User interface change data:
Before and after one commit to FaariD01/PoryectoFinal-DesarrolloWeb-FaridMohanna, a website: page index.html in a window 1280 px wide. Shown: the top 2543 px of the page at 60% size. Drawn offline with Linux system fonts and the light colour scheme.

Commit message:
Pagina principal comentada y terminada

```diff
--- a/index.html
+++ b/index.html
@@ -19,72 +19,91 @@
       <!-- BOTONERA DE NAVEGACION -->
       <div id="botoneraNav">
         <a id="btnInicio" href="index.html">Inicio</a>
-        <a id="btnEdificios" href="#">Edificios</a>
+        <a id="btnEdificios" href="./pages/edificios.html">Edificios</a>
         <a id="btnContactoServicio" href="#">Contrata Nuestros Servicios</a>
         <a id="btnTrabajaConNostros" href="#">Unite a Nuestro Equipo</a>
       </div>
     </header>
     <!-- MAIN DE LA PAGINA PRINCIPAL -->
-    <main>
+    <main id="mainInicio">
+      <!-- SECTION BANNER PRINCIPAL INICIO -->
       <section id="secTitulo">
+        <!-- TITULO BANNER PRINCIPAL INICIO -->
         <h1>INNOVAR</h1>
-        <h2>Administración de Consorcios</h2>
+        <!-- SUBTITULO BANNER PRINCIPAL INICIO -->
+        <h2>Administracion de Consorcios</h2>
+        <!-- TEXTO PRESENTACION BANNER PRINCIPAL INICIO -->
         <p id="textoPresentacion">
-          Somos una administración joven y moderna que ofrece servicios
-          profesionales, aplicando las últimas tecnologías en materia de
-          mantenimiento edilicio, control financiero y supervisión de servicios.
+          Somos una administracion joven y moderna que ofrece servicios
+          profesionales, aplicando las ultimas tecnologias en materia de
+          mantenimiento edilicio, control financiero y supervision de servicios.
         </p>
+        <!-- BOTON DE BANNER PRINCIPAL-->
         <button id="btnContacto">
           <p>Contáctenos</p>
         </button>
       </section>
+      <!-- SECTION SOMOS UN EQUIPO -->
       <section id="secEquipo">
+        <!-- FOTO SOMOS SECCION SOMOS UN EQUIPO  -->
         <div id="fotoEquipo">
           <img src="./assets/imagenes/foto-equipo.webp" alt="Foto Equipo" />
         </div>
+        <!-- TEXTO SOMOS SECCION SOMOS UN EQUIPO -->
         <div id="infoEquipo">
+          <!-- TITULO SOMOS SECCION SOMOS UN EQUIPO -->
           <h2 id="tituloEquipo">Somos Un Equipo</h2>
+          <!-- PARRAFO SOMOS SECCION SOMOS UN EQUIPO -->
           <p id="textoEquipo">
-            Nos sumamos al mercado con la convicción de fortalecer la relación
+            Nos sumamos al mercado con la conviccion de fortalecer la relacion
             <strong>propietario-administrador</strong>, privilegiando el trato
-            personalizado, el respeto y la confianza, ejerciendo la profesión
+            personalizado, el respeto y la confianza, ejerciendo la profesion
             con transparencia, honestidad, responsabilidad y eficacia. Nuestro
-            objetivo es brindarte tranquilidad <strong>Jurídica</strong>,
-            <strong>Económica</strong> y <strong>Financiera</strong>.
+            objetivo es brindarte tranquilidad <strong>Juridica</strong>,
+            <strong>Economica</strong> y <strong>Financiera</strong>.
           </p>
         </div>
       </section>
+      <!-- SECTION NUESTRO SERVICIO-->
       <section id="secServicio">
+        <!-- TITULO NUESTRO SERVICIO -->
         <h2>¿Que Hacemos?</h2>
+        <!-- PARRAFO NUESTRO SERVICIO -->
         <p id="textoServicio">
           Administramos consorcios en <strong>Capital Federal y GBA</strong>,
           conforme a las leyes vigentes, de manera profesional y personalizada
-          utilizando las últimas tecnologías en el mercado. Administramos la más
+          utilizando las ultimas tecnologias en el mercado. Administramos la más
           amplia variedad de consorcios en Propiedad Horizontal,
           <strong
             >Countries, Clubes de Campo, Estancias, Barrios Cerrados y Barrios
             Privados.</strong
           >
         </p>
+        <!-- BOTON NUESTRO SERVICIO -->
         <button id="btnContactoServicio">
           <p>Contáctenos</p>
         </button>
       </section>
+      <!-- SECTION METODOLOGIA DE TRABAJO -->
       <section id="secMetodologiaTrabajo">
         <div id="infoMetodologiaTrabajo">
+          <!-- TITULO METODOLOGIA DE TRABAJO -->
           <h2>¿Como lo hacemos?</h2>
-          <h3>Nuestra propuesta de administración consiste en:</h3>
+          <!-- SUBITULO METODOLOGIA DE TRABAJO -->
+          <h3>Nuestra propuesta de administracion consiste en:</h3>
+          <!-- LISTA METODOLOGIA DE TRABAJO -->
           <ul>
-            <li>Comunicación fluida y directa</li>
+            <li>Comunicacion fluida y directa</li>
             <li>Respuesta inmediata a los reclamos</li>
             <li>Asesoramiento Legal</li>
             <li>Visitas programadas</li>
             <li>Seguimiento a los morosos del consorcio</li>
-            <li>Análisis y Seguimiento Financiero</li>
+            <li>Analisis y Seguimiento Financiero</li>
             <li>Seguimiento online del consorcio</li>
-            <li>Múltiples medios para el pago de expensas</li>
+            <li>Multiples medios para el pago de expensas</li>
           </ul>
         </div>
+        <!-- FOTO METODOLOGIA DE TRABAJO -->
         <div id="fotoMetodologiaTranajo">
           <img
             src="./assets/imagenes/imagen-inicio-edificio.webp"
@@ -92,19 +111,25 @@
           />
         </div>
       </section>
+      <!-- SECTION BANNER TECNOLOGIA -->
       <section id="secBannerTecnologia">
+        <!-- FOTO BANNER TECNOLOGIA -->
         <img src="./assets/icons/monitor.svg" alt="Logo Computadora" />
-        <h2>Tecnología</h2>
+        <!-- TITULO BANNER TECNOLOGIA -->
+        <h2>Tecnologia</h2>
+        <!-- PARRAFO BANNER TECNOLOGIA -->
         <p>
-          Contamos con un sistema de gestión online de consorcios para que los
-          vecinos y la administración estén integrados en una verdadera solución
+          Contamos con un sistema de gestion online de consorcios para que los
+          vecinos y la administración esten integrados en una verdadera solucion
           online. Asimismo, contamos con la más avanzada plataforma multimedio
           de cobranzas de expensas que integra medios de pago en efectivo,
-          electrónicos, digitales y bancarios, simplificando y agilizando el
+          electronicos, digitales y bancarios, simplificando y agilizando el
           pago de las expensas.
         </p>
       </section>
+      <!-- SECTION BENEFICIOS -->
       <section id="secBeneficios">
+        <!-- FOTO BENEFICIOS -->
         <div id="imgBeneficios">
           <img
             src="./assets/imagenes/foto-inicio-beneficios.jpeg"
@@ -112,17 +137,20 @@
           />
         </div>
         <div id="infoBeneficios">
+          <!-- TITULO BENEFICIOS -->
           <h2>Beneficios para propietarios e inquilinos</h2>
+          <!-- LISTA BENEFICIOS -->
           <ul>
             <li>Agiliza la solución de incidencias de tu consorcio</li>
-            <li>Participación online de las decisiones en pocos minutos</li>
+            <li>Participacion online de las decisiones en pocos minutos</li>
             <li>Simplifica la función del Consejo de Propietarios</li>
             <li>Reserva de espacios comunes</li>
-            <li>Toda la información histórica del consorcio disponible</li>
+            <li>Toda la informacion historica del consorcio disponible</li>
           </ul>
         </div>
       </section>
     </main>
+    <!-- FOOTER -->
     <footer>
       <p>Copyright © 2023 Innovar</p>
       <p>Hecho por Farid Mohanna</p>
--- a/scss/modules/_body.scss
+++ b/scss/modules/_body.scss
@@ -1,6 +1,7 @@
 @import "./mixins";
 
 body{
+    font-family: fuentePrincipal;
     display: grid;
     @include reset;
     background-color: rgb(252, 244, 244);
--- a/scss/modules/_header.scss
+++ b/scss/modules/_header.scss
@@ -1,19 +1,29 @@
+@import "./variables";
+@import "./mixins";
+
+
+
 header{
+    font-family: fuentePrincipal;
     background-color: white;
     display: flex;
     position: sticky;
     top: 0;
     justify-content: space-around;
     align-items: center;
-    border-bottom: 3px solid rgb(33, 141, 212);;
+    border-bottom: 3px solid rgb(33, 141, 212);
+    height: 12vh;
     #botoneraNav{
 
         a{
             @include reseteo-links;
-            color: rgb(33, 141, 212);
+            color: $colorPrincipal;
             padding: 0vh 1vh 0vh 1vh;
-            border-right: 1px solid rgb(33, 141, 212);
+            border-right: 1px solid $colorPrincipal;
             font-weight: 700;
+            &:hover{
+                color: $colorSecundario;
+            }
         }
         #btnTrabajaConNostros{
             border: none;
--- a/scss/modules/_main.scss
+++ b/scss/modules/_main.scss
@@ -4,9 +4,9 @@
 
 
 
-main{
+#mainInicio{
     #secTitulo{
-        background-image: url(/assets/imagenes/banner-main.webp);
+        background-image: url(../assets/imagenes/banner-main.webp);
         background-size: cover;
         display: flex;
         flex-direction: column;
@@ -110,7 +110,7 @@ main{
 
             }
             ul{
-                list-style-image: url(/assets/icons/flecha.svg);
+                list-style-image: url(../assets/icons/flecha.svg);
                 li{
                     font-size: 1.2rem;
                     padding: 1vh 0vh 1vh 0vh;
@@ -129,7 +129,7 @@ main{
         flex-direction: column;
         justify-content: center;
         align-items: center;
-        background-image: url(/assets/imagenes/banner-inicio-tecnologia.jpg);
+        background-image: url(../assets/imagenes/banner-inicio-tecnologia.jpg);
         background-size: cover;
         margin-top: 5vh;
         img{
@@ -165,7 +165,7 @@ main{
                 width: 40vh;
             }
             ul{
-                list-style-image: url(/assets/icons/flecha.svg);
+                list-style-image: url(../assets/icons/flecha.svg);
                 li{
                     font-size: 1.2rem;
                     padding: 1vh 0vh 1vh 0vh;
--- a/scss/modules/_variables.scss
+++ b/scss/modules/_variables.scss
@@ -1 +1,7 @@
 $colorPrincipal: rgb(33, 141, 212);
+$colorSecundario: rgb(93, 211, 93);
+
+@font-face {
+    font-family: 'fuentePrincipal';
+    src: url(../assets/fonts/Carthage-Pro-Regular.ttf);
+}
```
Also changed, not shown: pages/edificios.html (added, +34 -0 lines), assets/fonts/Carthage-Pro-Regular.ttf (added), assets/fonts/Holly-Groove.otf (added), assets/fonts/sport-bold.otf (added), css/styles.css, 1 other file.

**TRY IT**
Go through the entries and return each line where the word "para" appears.

**RESULT FOR THIS EXERCISE**
-            <li>Múltiples medios para el pago de expensas</li>
+            <li>Multiples medios para el pago de expensas</li>
-          Contamos con un sistema de gestión online de consorcios para que los
+          Contamos con un sistema de gestion online de consorcios para que los
           <h2>Beneficios para propietarios e inquilinos</h2>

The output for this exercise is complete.